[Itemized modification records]
···
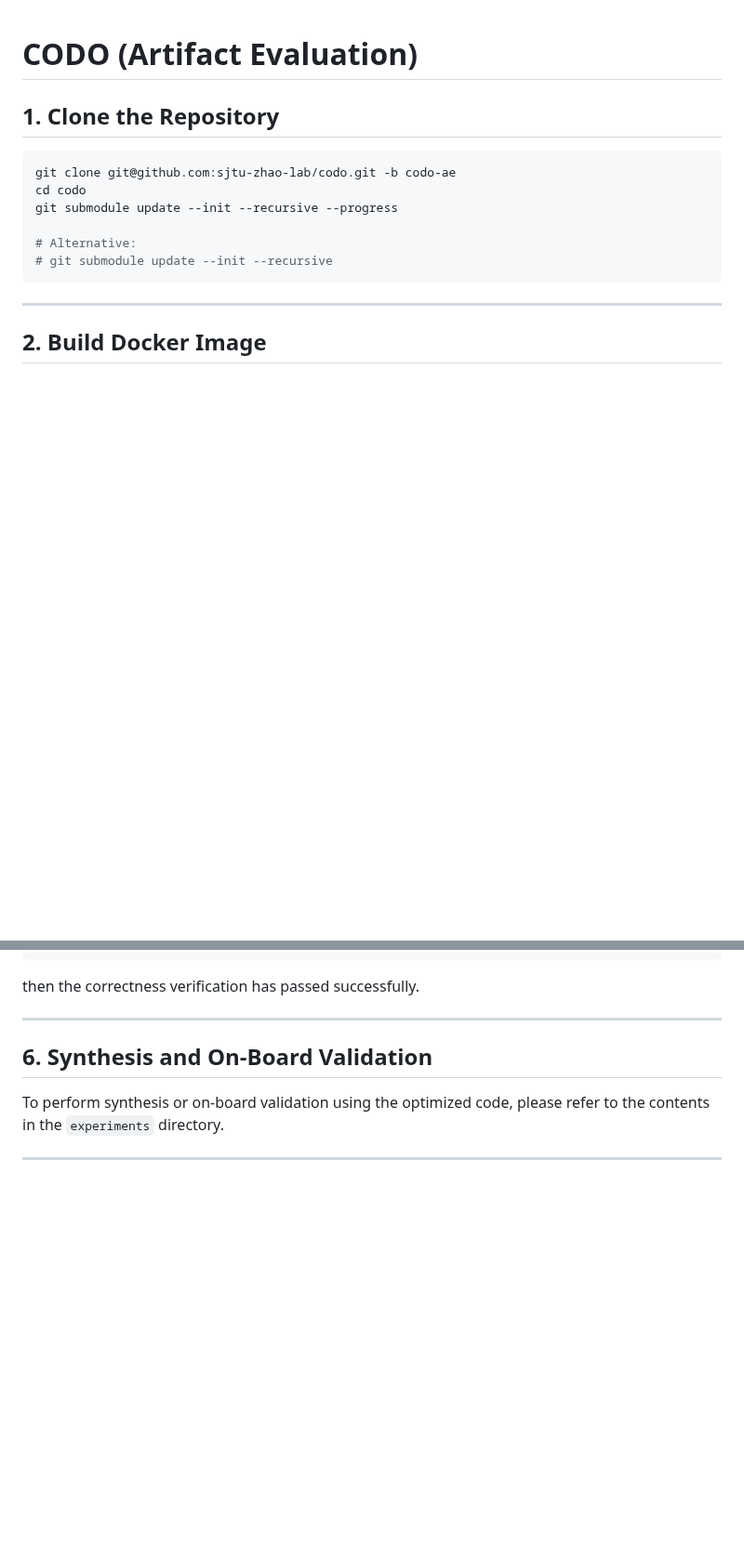
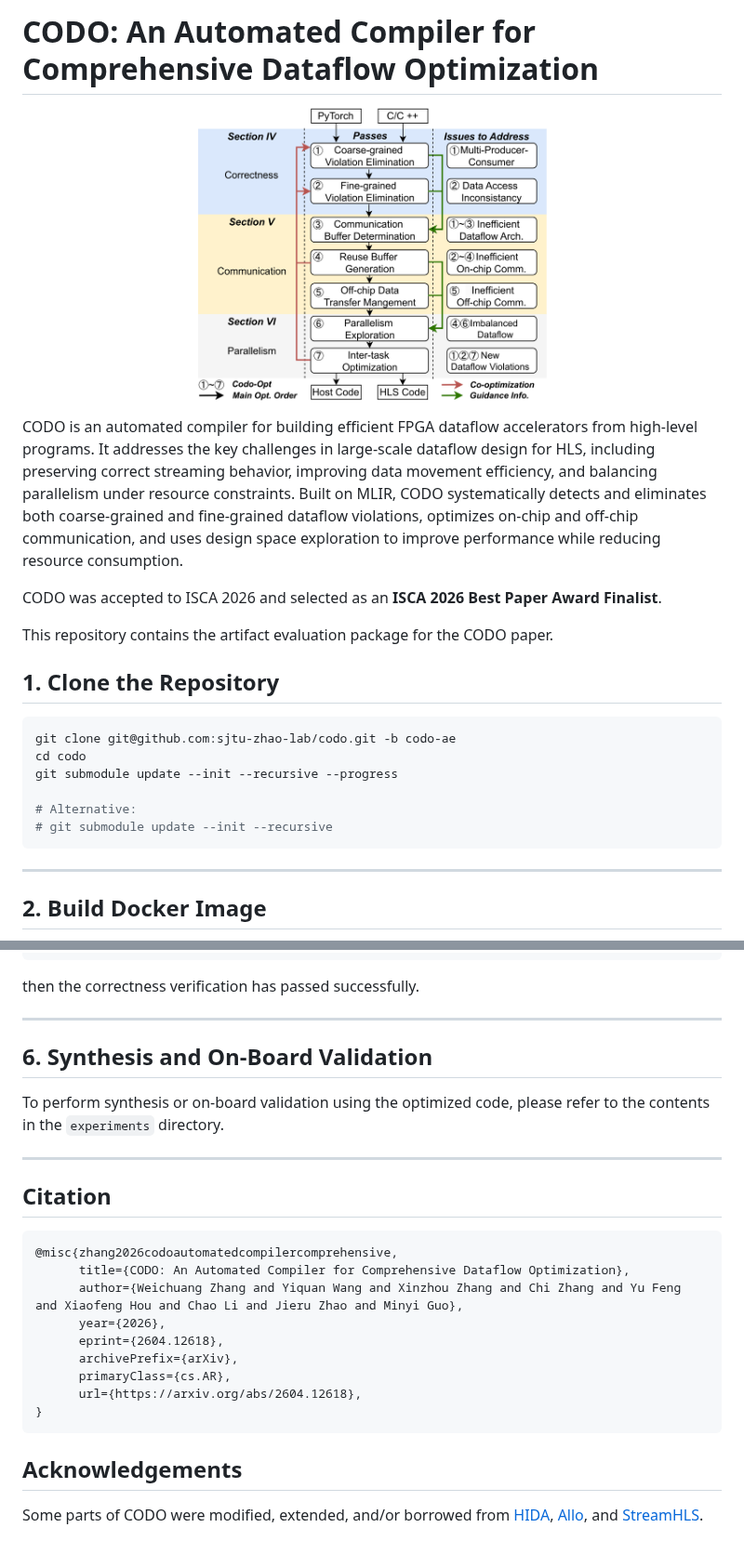
Before and after one commit to sjtu-zhao-lab/codo-artifact, a Markdown page: README.md, 2 parts joined by grey strips. Shown at 93% size. Rendered like a GitHub page; pictures changed too: framework.png (added); blank space fills up the shorter version.

Commit message:
Update README overview

`````diff
--- a/README.md
+++ b/README.md
@@ -1,5 +1,14 @@
+# CODO: An Automated Compiler for Comprehensive Dataflow Optimization
 
-# CODO (Artifact Evaluation)
+<p align="center">
+  <img src="framework.png" alt="CODO framework overview" width="50%">
+</p>
+
+CODO is an automated compiler for building efficient FPGA dataflow accelerators from high-level programs. It addresses the key challenges in large-scale dataflow design for HLS, including preserving correct streaming behavior, improving data movement efficiency, and balancing parallelism under resource constraints. Built on MLIR, CODO systematically detects and eliminates both coarse-grained and fine-grained dataflow violations, optimizes on-chip and off-chip communication, and uses design space exploration to improve performance while reducing resource consumption.
+
+CODO was accepted to ISCA 2026 and selected as an **ISCA 2026 Best Paper Award Finalist**.
+
+This repository contains the artifact evaluation package for the CODO paper.
 
 ## 1. Clone the Repository
 
@@ -10,7 +19,7 @@ git submodule update --init --recursive --progress
 
 # Alternative:
 # git submodule update --init --recursive
-````
+```
 
 ---
 
@@ -215,3 +224,21 @@ then the correctness verification has passed successfully.
 To perform synthesis or on-board validation using the optimized code, please refer to the contents in the `experiments` directory.
 
 ---
+
+## Citation
+
+```bibtex
+@misc{zhang2026codoautomatedcompilercomprehensive,
+      title={CODO: An Automated Compiler for Comprehensive Dataflow Optimization},
+      author={Weichuang Zhang and Yiquan Wang and Xinzhou Zhang and Chi Zhang and Yu Feng and Xiaofeng Hou and Chao Li and Jieru Zhao and Minyi Guo},
+      year={2026},
+      eprint={2604.12618},
+      archivePrefix={arXiv},
+      primaryClass={cs.AR},
+      url={https://arxiv.org/abs/2604.12618},
+}
+```
+
+## Acknowledgements
+
+Some parts of CODO were modified, extended, and/or borrowed from [HIDA](https://github.com/UIUC-ChenLab/ScaleHLS-HIDA), [Allo](https://github.com/cornell-zhang/allo), and [StreamHLS](https://github.com/UCLA-VAST/Stream-HLS).
`````
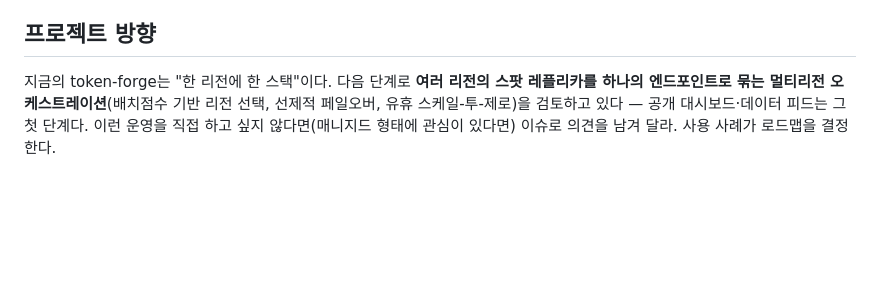
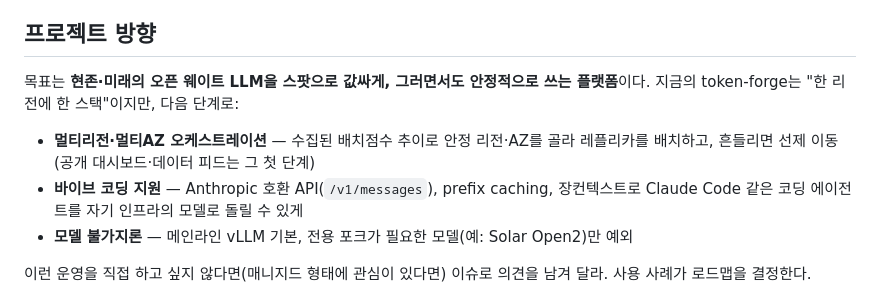
Before and after one commit to roboco-io/token-forge, a Markdown page: README.md, the part around the change. Drawn GitHub-style; blank space fills up the shorter version.

Commit message:
docs: 프로젝트 방향 구체화 — 바이브 코딩 앵커, 모델 불가지론, 배치점수 기반 멀티리전 배치
Co-Authored-By: Claude Fable 5 <noreply@anthropic.com>

```diff
--- a/README.md
+++ b/README.md
@@ -101,8 +101,14 @@ OpenAI SDK: `base_url="<EndpointUrl>/v1"`, `api_key=${API_KEY}`.
 
 ## 프로젝트 방향
 
-지금의 token-forge는 "한 리전에 한 스택"이다. 다음 단계로 **여러 리전의 스팟 레플리카를
-하나의 엔드포인트로 묶는 멀티리전 오케스트레이션**(배치점수 기반 리전 선택, 선제적
-페일오버, 유휴 스케일-투-제로)을 검토하고 있다 — 공개 대시보드·데이터 피드는 그 첫 단계다.
+목표는 **현존·미래의 오픈 웨이트 LLM을 스팟으로 값싸게, 그러면서도 안정적으로 쓰는
+플랫폼**이다. 지금의 token-forge는 "한 리전에 한 스택"이지만, 다음 단계로:
+
+- **멀티리전·멀티AZ 오케스트레이션** — 수집된 배치점수 추이로 안정 리전·AZ를 골라
+  레플리카를 배치하고, 흔들리면 선제 이동 (공개 대시보드·데이터 피드는 그 첫 단계)
+- **바이브 코딩 지원** — Anthropic 호환 API(`/v1/messages`), prefix caching, 장컨텍스트로
+  Claude Code 같은 코딩 에이전트를 자기 인프라의 모델로 돌릴 수 있게
+- **모델 불가지론** — 메인라인 vLLM 기본, 전용 포크가 필요한 모델(예: Solar Open2)만 예외
+
 이런 운영을 직접 하고 싶지 않다면(매니지드 형태에 관심이 있다면) 이슈로 의견을 남겨 달라.
 사용 사례가 로드맵을 결정한다.
```
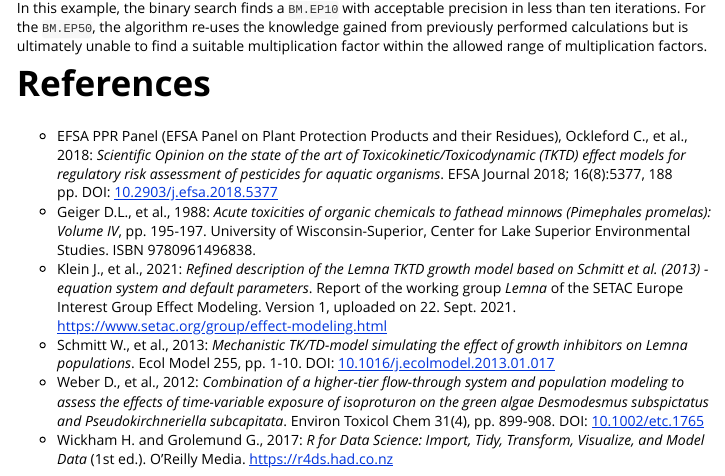
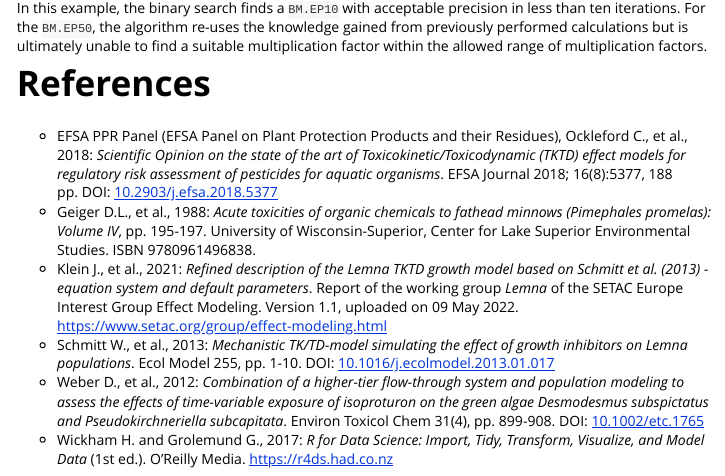
Before and after one commit to cvasi-tktd/cvasi, an R Markdown document (vignettes/cvasi-1-manual.Rmd): the page in a window 1100 px wide, from 10200 px down. Rendered offline with R 4.5, knitr and Pandoc, with nearby package versions; some code elsewhere in the file could not run offline.

Commit message:
update of lit ref to SETAC IG report v1.1

```diff
--- a/vignettes/cvasi-1-manual.Rmd
+++ b/vignettes/cvasi-1-manual.Rmd
@@ -635,7 +635,7 @@ factors.
 - Klein J., et al., 2021: *Refined description of the Lemna TKTD growth model
   based on Schmitt et al. (2013) - equation system and default parameters*.
   Report of the working group *Lemna* of the SETAC Europe Interest Group Effect
-  Modeling. Version 1, uploaded on 22. Sept. 2021.
+  Modeling. Version 1.1, uploaded on 09 May 2022.
   https://www.setac.org/group/effect-modeling.html
 - Schmitt W., et al., 2013: *Mechanistic TK/TD-model
   simulating the effect of growth inhibitors on Lemna populations*. Ecol Model 255,
```
Also changed, not shown: R/data.R (+1 -1 lines), R/model-lemna_setac.R (+2 -2 lines), R/model-myriophyllum.R (+1 -1 lines), vignettes/cvasi-2-howto.Rmd (+1 -1 lines), 5 other files.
···
Output all the entries exactly, minus any pictures.

Written solution
Before and after one commit to sjtu-zhao-lab/codo-artifact, a Markdown page: README.md, 2 parts joined by grey strips. Shown at 93% size. Rendered like a GitHub page; pictures changed too: framework.png (added); blank space fills up the shorter version.

Commit message:
Update README overview

`````diff
--- a/README.md
+++ b/README.md
@@ -1,5 +1,14 @@
+# CODO: An Automated Compiler for Comprehensive Dataflow Optimization
 
-# CODO (Artifact Evaluation)
+<p align="center">
+  <img src="framework.png" alt="CODO framework overview" width="50%">
+</p>
+
+CODO is an automated compiler for building efficient FPGA dataflow accelerators from high-level programs. It addresses the key challenges in large-scale dataflow design for HLS, including preserving correct streaming behavior, improving data movement efficiency, and balancing parallelism under resource constraints. Built on MLIR, CODO systematically detects and eliminates both coarse-grained and fine-grained dataflow violations, optimizes on-chip and off-chip communication, and uses design space exploration to improve performance while reducing resource consumption.
+
+CODO was accepted to ISCA 2026 and selected as an **ISCA 2026 Best Paper Award Finalist**.
+
+This repository contains the artifact evaluation package for the CODO paper.
 
 ## 1. Clone the Repository
 
@@ -10,7 +19,7 @@ git submodule update --init --recursive --progress
 
 # Alternative:
 # git submodule update --init --recursive
-````
+```
 
 ---
 
@@ -215,3 +224,21 @@ then the correctness verification has passed successfully.
 To perform synthesis or on-board validation using the optimized code, please refer to the contents in the `experiments` directory.
 
 ---
+
+## Citation
+
+```bibtex
+@misc{zhang2026codoautomatedcompilercomprehensive,
+      title={CODO: An Automated Compiler for Comprehensive Dataflow Optimization},
+      author={Weichuang Zhang and Yiquan Wang and Xinzhou Zhang and Chi Zhang and Yu Feng and Xiaofeng Hou and Chao Li and Jieru Zhao and Minyi Guo},
+      year={2026},
+      eprint={2604.12618},
+      archivePrefix={arXiv},
+      primaryClass={cs.AR},
+      url={https://arxiv.org/abs/2604.12618},
+}
+```
+
+## Acknowledgements
+
+Some parts of CODO were modified, extended, and/or borrowed from [HIDA](https://github.com/UIUC-ChenLab/ScaleHLS-HIDA), [Allo](https://github.com/cornell-zhang/allo), and [StreamHLS](https://github.com/UCLA-VAST/Stream-HLS).
`````
Before and after one commit to roboco-io/token-forge, a Markdown page: README.md, the part around the change. Drawn GitHub-style; blank space fills up the shorter version.

Commit message:
docs: 프로젝트 방향 구체화 — 바이브 코딩 앵커, 모델 불가지론, 배치점수 기반 멀티리전 배치
Co-Authored-By: Claude Fable 5 <noreply@anthropic.com>

```diff
--- a/README.md
+++ b/README.md
@@ -101,8 +101,14 @@ OpenAI SDK: `base_url="<EndpointUrl>/v1"`, `api_key=${API_KEY}`.
 
 ## 프로젝트 방향
 
-지금의 token-forge는 "한 리전에 한 스택"이다. 다음 단계로 **여러 리전의 스팟 레플리카를
-하나의 엔드포인트로 묶는 멀티리전 오케스트레이션**(배치점수 기반 리전 선택, 선제적
-페일오버, 유휴 스케일-투-제로)을 검토하고 있다 — 공개 대시보드·데이터 피드는 그 첫 단계다.
+목표는 **현존·미래의 오픈 웨이트 LLM을 스팟으로 값싸게, 그러면서도 안정적으로 쓰는
+플랫폼**이다. 지금의 token-forge는 "한 리전에 한 스택"이지만, 다음 단계로:
+
+- **멀티리전·멀티AZ 오케스트레이션** — 수집된 배치점수 추이로 안정 리전·AZ를 골라
+  레플리카를 배치하고, 흔들리면 선제 이동 (공개 대시보드·데이터 피드는 그 첫 단계)
+- **바이브 코딩 지원** — Anthropic 호환 API(`/v1/messages`), prefix caching, 장컨텍스트로
+  Claude Code 같은 코딩 에이전트를 자기 인프라의 모델로 돌릴 수 있게
+- **모델 불가지론** — 메인라인 vLLM 기본, 전용 포크가 필요한 모델(예: Solar Open2)만 예외
+
 이런 운영을 직접 하고 싶지 않다면(매니지드 형태에 관심이 있다면) 이슈로 의견을 남겨 달라.
 사용 사례가 로드맵을 결정한다.
```
Before and after one commit to cvasi-tktd/cvasi, an R Markdown document (vignettes/cvasi-1-manual.Rmd): the page in a window 1100 px wide, from 10200 px down. Rendered offline with R 4.5, knitr and Pandoc, with nearby package versions; some code elsewhere in the file could not run offline.

Commit message:
update of lit ref to SETAC IG report v1.1

```diff
--- a/vignettes/cvasi-1-manual.Rmd
+++ b/vignettes/cvasi-1-manual.Rmd
@@ -635,7 +635,7 @@ factors.
 - Klein J., et al., 2021: *Refined description of the Lemna TKTD growth model
   based on Schmitt et al. (2013) - equation system and default parameters*.
   Report of the working group *Lemna* of the SETAC Europe Interest Group Effect
-  Modeling. Version 1, uploaded on 22. Sept. 2021.
+  Modeling. Version 1.1, uploaded on 09 May 2022.
   https://www.setac.org/group/effect-modeling.html
 - Schmitt W., et al., 2013: *Mechanistic TK/TD-model
   simulating the effect of growth inhibitors on Lemna populations*. Ecol Model 255,
```
Also changed, not shown: R/data.R (+1 -1 lines), R/model-lemna_setac.R (+2 -2 lines), R/model-myriophyllum.R (+1 -1 lines), vignettes/cvasi-2-howto.Rmd (+1 -1 lines), 5 other files.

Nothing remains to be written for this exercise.